**What you should do**
The task calls for each line of the records below in which the word "type" appears.

**The records**
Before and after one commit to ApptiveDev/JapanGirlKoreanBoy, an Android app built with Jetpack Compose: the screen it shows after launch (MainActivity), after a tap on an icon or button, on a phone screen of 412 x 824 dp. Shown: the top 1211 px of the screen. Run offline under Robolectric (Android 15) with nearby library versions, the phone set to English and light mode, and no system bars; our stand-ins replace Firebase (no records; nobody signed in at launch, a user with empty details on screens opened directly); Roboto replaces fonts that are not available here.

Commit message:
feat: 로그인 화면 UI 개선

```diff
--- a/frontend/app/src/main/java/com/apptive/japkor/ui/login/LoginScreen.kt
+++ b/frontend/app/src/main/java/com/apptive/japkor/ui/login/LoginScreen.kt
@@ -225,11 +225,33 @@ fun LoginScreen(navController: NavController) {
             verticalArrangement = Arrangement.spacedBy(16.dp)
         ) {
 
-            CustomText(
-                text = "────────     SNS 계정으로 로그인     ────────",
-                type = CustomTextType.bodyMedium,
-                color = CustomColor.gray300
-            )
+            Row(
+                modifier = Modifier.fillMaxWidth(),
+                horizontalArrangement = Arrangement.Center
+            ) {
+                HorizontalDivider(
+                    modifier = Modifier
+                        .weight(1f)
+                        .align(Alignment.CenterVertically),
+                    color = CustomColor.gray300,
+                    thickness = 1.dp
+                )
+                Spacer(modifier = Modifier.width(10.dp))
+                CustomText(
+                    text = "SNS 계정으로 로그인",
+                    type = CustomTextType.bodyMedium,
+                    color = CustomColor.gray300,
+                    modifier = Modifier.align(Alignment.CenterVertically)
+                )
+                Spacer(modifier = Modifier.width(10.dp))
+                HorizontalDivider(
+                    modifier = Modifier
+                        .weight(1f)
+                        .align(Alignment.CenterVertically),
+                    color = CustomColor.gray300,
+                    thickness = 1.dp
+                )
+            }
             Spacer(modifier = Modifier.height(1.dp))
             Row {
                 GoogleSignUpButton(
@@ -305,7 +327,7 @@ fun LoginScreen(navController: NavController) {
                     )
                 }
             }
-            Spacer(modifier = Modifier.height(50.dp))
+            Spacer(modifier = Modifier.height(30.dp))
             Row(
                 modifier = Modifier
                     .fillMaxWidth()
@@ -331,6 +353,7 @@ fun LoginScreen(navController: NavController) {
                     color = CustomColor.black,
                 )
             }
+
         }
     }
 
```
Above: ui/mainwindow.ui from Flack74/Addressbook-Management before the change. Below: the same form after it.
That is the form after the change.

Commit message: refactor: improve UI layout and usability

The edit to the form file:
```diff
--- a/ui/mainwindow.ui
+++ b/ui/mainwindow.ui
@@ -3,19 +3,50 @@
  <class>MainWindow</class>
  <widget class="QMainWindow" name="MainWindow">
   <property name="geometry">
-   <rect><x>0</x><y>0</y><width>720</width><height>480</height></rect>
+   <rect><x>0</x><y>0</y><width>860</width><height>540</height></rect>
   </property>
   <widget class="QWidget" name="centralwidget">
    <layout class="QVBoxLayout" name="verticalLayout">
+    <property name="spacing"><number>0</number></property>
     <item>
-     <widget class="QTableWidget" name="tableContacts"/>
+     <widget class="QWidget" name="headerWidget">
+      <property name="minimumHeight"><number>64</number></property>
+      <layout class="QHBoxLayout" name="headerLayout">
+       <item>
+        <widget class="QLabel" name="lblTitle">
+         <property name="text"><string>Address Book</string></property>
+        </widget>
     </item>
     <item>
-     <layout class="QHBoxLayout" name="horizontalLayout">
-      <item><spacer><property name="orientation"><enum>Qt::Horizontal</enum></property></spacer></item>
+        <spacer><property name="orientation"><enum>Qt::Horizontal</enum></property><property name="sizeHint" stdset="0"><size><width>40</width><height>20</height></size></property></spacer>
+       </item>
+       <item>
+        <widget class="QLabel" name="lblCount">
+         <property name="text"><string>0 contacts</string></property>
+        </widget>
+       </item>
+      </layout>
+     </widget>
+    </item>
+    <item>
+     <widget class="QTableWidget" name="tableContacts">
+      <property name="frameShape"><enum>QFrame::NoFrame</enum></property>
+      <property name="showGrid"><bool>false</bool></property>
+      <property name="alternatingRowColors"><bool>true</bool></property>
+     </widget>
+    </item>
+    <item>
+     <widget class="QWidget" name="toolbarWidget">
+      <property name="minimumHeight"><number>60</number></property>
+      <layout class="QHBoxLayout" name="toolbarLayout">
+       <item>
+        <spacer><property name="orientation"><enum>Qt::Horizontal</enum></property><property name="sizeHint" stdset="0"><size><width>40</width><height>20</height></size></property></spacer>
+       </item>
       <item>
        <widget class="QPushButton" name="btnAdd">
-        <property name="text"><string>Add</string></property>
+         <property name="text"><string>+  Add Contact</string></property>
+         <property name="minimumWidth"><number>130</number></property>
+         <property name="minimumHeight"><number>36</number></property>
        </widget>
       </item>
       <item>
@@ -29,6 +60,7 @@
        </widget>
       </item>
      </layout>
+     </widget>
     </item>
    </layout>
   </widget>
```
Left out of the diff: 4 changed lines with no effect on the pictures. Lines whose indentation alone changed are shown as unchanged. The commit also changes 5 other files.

**Result for this task**
-                type = CustomTextType.bodyMedium,
+                    type = CustomTextType.bodyMedium,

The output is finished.